"It is completely clear to me that the continuing crisis at the universities is part of this. There is scorn here for the intellect, for anything that isn't productive. Though this trend is connected to global processes of rapacious capitalism, in the Israeli context it also links up with subterranean currents, with the ambivalence toward yeshiva students. I don't share the prevailing hatred for the ultra-Orthodox here. It's not that I'm crazy about ultra-Orthodox society, but in the discourse of the liberal left, there is something auto-anti-Semitic. I am definitely in favor of ultra-Orthodox society being more productive, but I think the ideal of sitting and learning Torah - I'm talking about the truly brilliant students - is amazing and I wish that it applied to every student of the humanities. Israeliness suffers from the total loss of this characteristic, of dying in the tent of Torah."
Never in the closet
Gluzman grew up in a home where being like everyone else was a disgrace. His mother, a social worker and an activist in Machsom Watch (an organization that monitors human-rights abuses in the territories), was born in Ecuador; his late father, who was a construction engineer, was born in Argentina. Both of them belonged to the Communist left. "This was a home that existed on the political margins," he relates. "My parents were unconventional people. This made my life a lot easier. I realized that I was a homosexual in my teens, and in fact I was never in the closet. It was alright to be different; it was even almost a privileged position."
Despite his intensive interest in post-Zionist stances in Hebrew literature, Gluzman defines his own political position as - wonder of wonders - Zionist leftist. "When you read Brenner, for example, you see that his criticism of Zionism is far more acute than that of a lot of post-Zionists today, but he perceived himself as part of the Zionist discourse. I am very critical of many Zionist phenomena, but I still see myself as part of the camp. I think that Jews are also entitled to self-definition. Nevertheless, nationalism is sometimes a dangerous emotion."
Next year Gluzman will become chair of Tel Aviv University's literature department, replacing legendary department head Prof. Menachem Perry. The position challenges him, despite the faculty's budgetary constraints. He plans to establish a new journal in the department and workshops that will closely accompany the young doctoral candidates.
Nonetheless, he is worried. "They are strangling the humanities," he says. "When a lecturer retires and they don't bring in someone in his stead, an entire field is eradicated.
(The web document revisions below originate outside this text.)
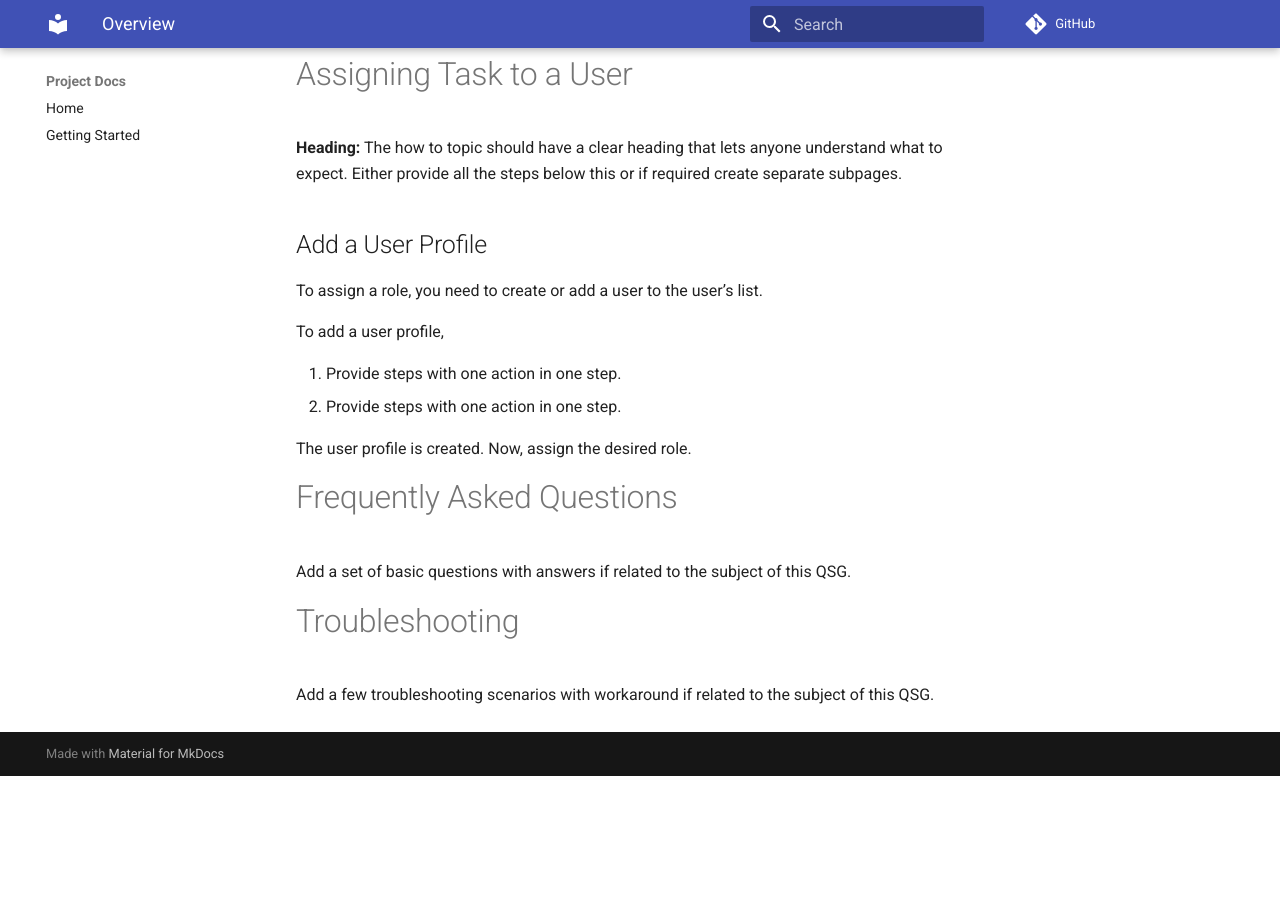
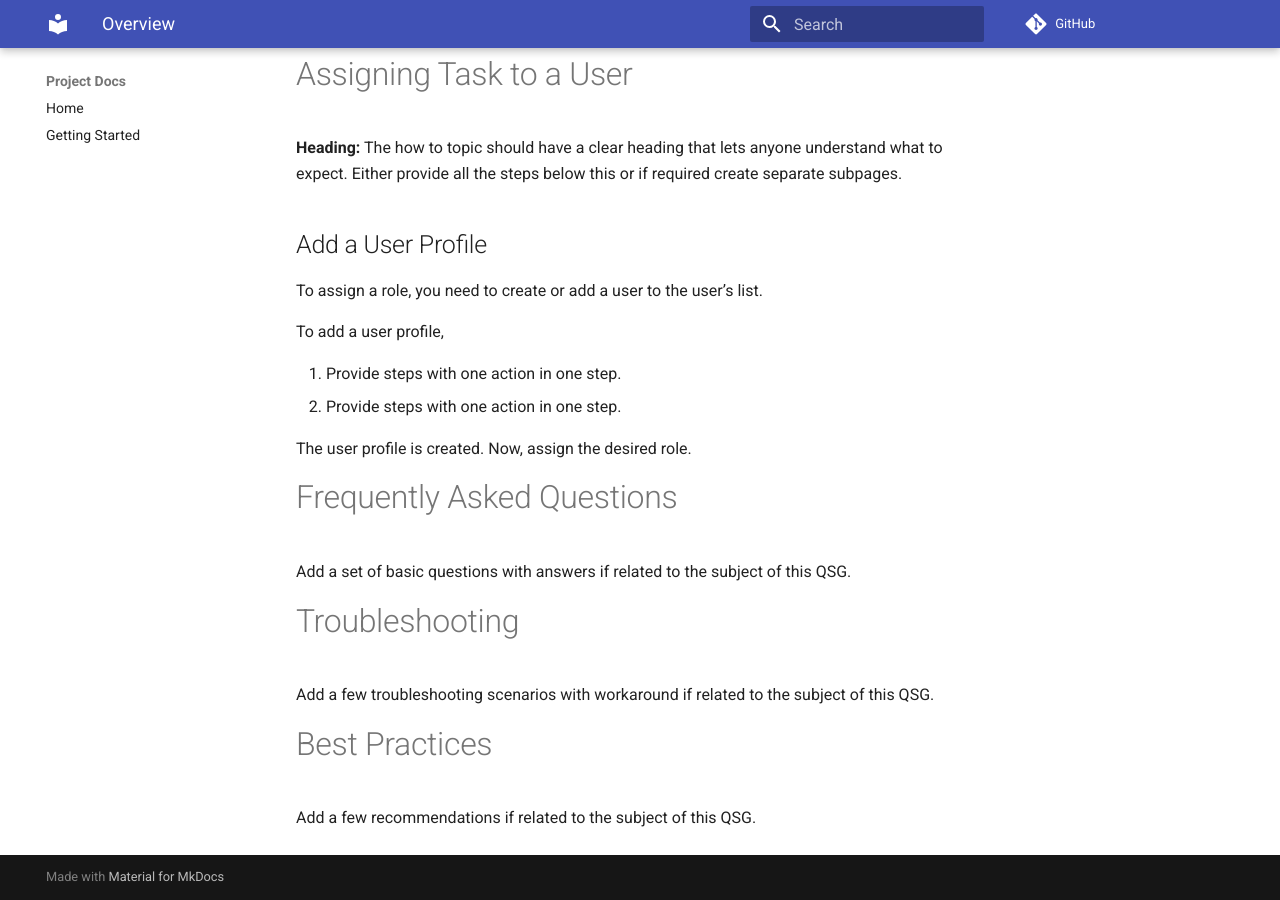
Before and after one commit to RCG1412/Practice-D-A-C, an MkDocs documentation site: the page built from docs/Quick Start Guide.md, in a window 1280 px wide and 900 px high, scrolled down 625 px. Built offline with MkDocs 1.6.1 and Material for MkDocs 9.7.7, drawn with Linux system fonts in a browser that asks for light colours; comment, search, counter and statistics services are not loaded; before the commit the page ends 1401 px from its top, so only the background shows below that.

Commit message:
updated QSG

```diff
--- a/docs/Quick Start Guide.md
+++ b/docs/Quick Start Guide.md
@@ -36,3 +36,7 @@ Add a set of basic questions with answers if related to the subject of this QSG.
 # Troubleshooting
 
 Add a few troubleshooting scenarios with workaround if related to the subject of this QSG.
+
+# Best Practices
+
+Add a few recommendations if related to the subject of this QSG.
```
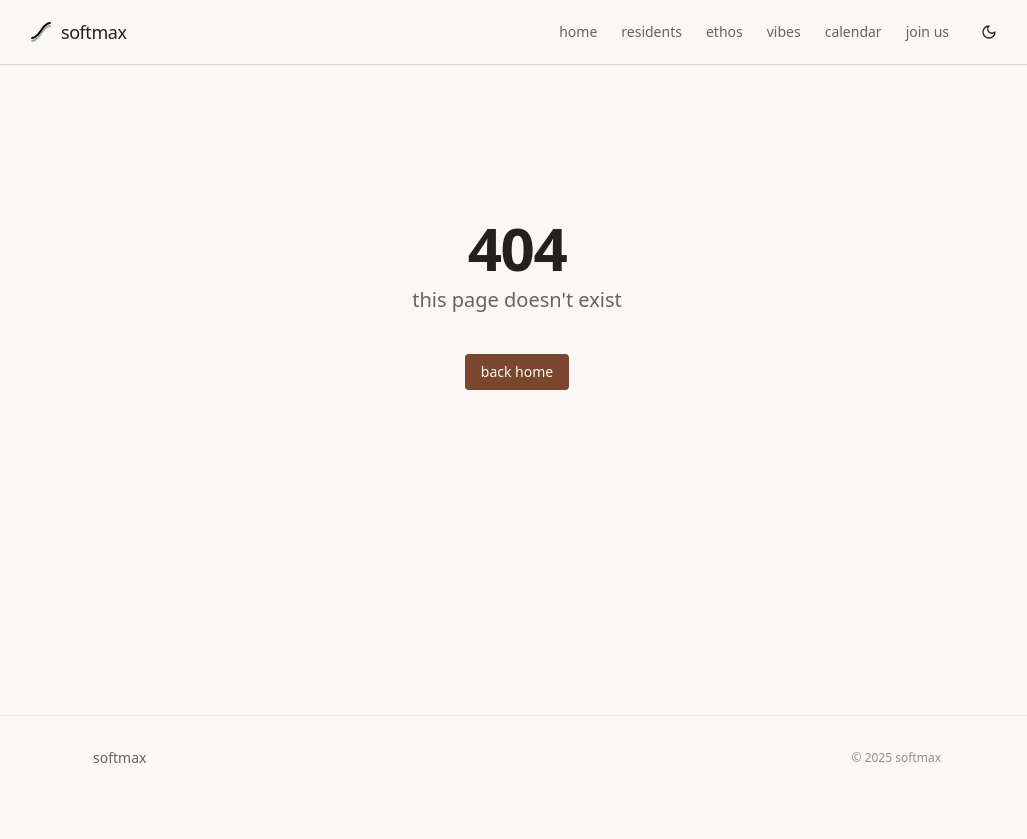
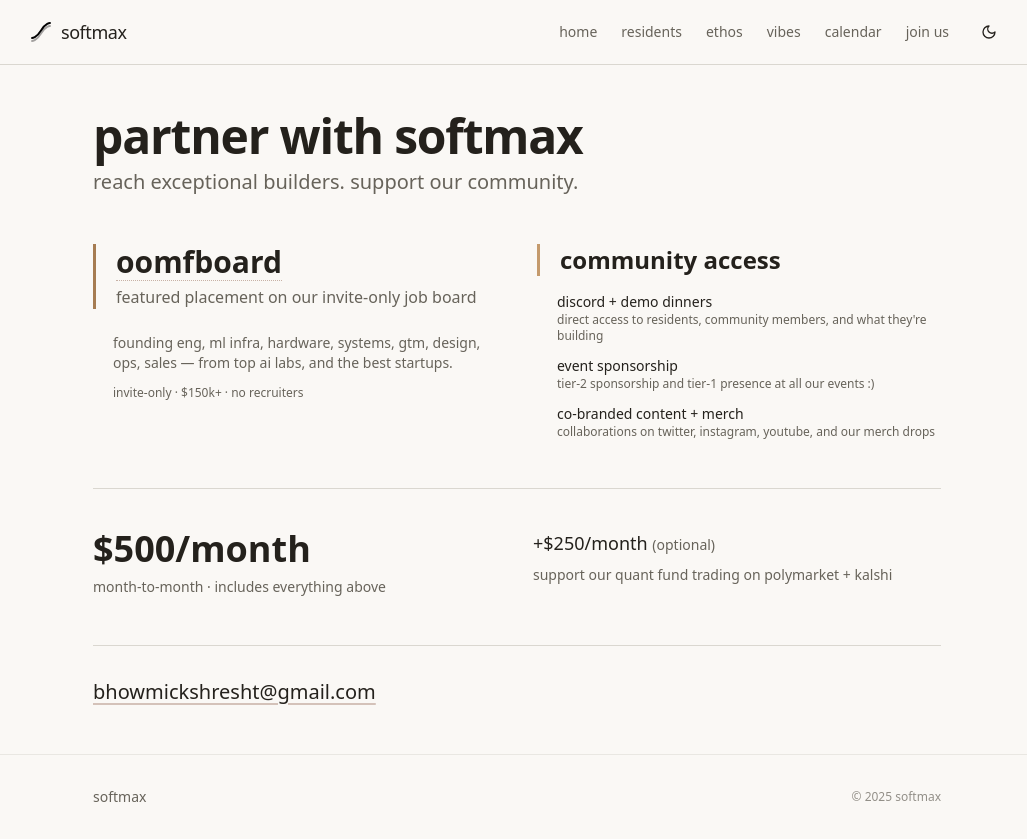
Before and after one commit to Tetraslam/softmax, a Next.js app: page /sponsors in a window 1280 px wide. Before the commit this address had no page. Shown: the whole page, without its empty margins (123-1150 px from the left). Before the commit the page ends 800 px from the top, so only its background shows below. Built offline with nearby package versions, Linux system fonts and the light colour scheme.

Commit message:
kevin yay :D

```diff
--- a/src/app/residents/page.tsx
+++ b/src/app/residents/page.tsx
@@ -14,15 +14,15 @@ const residents = [
     hobbies: [
       "worldbuilding",
       "shoegaze rock",
-      "scuba diving",
+      "scuba",
       "kpop",
       "anime",
-      "roguelike videogames",
+      "roguelikes",
     ],
     links: [
       { label: "x.com/tetraslam", href: "https://x.com/tetraslam" },
       {
-        label: "linkedin.com/in/shreshtbhowmick",
+        label: "linkedin.com/in/shr...",
         href: "https://linkedin.com/in/shreshtbhowmick",
       },
       { label: "tetraslam.world", href: "https://tetraslam.world" },
@@ -62,7 +62,7 @@ const residents = [
       "hip-hop/kpop dance",
       "socializing",
       "matcha",
-      "side quest",
+      "side quests",
     ],
     links: [
       { label: "x.com/suxls_", href: "https://x.com/suxls_" },
@@ -94,14 +94,34 @@ const residents = [
       "prev research intern @ sakana ai"
     ],
     hobbies: [
-      "sci-fi/horror movies",
-      "hiking",
+      "sci-fi movies",
       "badminton",
-      "cooking"
+      "cooking",
+      "origami",
+      "piano",
+      "traveling"
     ],
     links: [
       { label: "linkedin.com/in/shinnosuke-u", href: "https://www.linkedin.com/in/shinnosuke-u/" },
       { label: "x.com/Shinn_Uesaka", href: "https://x.com/Shinn_Uesaka" },
+    ],
+  },
+  {
+    name: "kevin thomas",
+    photo: "kevin.png",
+    roles: [
+      "cs @ waterloo",
+      "prev k-scale labs"
+    ],
+    hobbies: [
+      "running",
+      "hiking",
+      "robotics",
+      "cafe hopping"
+    ],
+    links: [
+      { label: "x.com/kevinjosethomas", href: "https://x.com/kevinjosethomas" },
+      { label: "kevinjosethomas.com", href: "https://kevinjosethomas.com/" },
     ],
   }
 ];
--- /dev/null
+++ b/src/app/sponsors/page.tsx
@@ -0,0 +1,107 @@
+import Link from "next/link";
+
+export default function SponsorsPage() {
+  return (
+    <div className="mx-auto max-w-4xl px-4 sm:px-6 py-8 sm:py-12 min-h-[calc(100vh-8rem)] flex flex-col justify-center">
+      <div className="space-y-10 sm:space-y-12">
+        {/* Hero */}
+        <div className="space-y-2">
+          <h1 className="text-4xl sm:text-5xl font-semibold tracking-tight">
+            partner with softmax
+          </h1>
+          <p className="text-lg sm:text-xl text-muted-foreground">
+            reach exceptional builders. support our community.
+          </p>
+        </div>
+
+        {/* Main Value Prop */}
+        <div className="grid grid-cols-1 lg:grid-cols-2 gap-8 sm:gap-10">
+          {/* Oomfboard */}
+          <div className="space-y-6">
+            <div className="border-l-[3px] border-l-[#A67C52] pl-5 space-y-1">
+              <div>
+                <h2 className="text-2xl sm:text-3xl font-semibold group relative inline-block cursor-help lg:border-b lg:border-dotted lg:border-primary/40">
+                  oomfboard
+                  <span className="hidden lg:block absolute -top-8 left-0 px-2 py-1 bg-popover border border-border text-xs text-muted-foreground opacity-0 group-hover:opacity-100 transition-opacity pointer-events-none whitespace-nowrap">
+                    one of my friends
+                  </span>
+                </h2>
+                <p className="text-xs text-muted-foreground/60 mt-1 lg:hidden">
+                  ↑ one of my friends
+                </p>
+              </div>
+              <p className="text-sm sm:text-base text-muted-foreground">
+                featured placement on our invite-only job board
+              </p>
+            </div>
+            <div className="text-sm text-muted-foreground space-y-3 pl-5">
+              <p>
+                founding eng, ml infra, hardware, systems, gtm, design, ops, sales — from top ai labs, and the best startups.
+              </p>
+              <p className="text-xs">
+                invite-only · $150k+ · no recruiters
+              </p>
+            </div>
+          </div>
+
+          {/* Everything Else */}
+          <div className="space-y-4">
+            <div className="border-l-[3px] border-l-[#C49A6C] pl-5">
+              <h2 className="text-xl sm:text-2xl font-semibold">
+                community access
+              </h2>
+            </div>
+            <div className="grid gap-3 pl-5">
+              <div className="text-sm">
+                <span className="font-medium">discord + demo dinners</span>
+                <p className="text-xs text-muted-foreground">
+                  direct access to residents, community members, and what they're building
+                </p>
+              </div>
+              <div className="text-sm">
+                <span className="font-medium">event sponsorship</span>
+                <p className="text-xs text-muted-foreground">
+                  tier-2 sponsorship and tier-1 presence at all our events :)
+                </p>
+              </div>
+              <div className="text-sm">
+                <span className="font-medium">co-branded content + merch</span>
+                <p className="text-xs text-muted-foreground">
+                  collaborations on twitter, instagram, youtube, and our merch drops
+                </p>
+              </div>
+            </div>
+          </div>
+        </div>
+
+        {/* Pricing */}
+        <div className="border-t border-border pt-8 sm:pt-10 grid grid-cols-1 sm:grid-cols-2 gap-6 sm:gap-8">
+          <div className="space-y-2">
+            <p className="text-3xl sm:text-4xl font-semibold">$500/month</p>
+            <p className="text-xs sm:text-sm text-muted-foreground">
+              month-to-month · includes everything above
+            </p>
+          </div>
+          <div className="space-y-2">
+            <p className="text-base sm:text-lg font-medium">
+              +$250/month <span className="font-normal text-muted-foreground text-sm">(optional)</span>
+            </p>
+            <p className="text-xs sm:text-sm text-muted-foreground">
+              support our quant fund trading on polymarket + kalshi
+            </p>
+          </div>
+        </div>
+
+        {/* CTA */}
+        <div className="border-t border-border pt-6 sm:pt-8">
+          <Link
+            href="mailto:bhowmickshresht@gmail.com"
+            className="text-lg sm:text-xl text-foreground underline decoration-primary/30 underline-offset-4 hover:decoration-primary transition-colors font-medium"
+          >
+            bhowmickshresht@gmail.com
+          </Link>
+        </div>
+      </div>
+    </div>
+  );
+}
--- a/src/lib/linkify.tsx
+++ b/src/lib/linkify.tsx
@@ -13,11 +13,13 @@ const entityLinks: Record<string, string> = {
   priceline: "https://priceline.com",
   "bain & co": "https://bain.com",
   "sakana ai": "https://sakana.ai",
+  "k-scale labs": "https://kscale.dev",
   // Universities
   northeastern: "https://northeastern.edu",
   "mit ee": "https://mit.edu",
   mit: "https://mit.edu",
   minerva: "https://minerva.edu",
+  waterloo: "https://uwaterloo.ca",
   // Labs/Organizations
   "mit media lab": "https://media.mit.edu",
   "mit video game orchestra": "https://www.youtube.com/channel/UCVtU0-ALytaxlR68Tv8xZ2g",
```
Also changed, not shown: public/residents/kevin.png (added).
We are a country that is committing suicide intellectually; we don't know how to absorb young faculty at the university. This is very much connected to my book. Values of the spirit and studiousness are no longer esteemed in Israeli society; it is much more estimable to be a general than to be a philosopher. This is most regrettable and above all it isn't proving itself."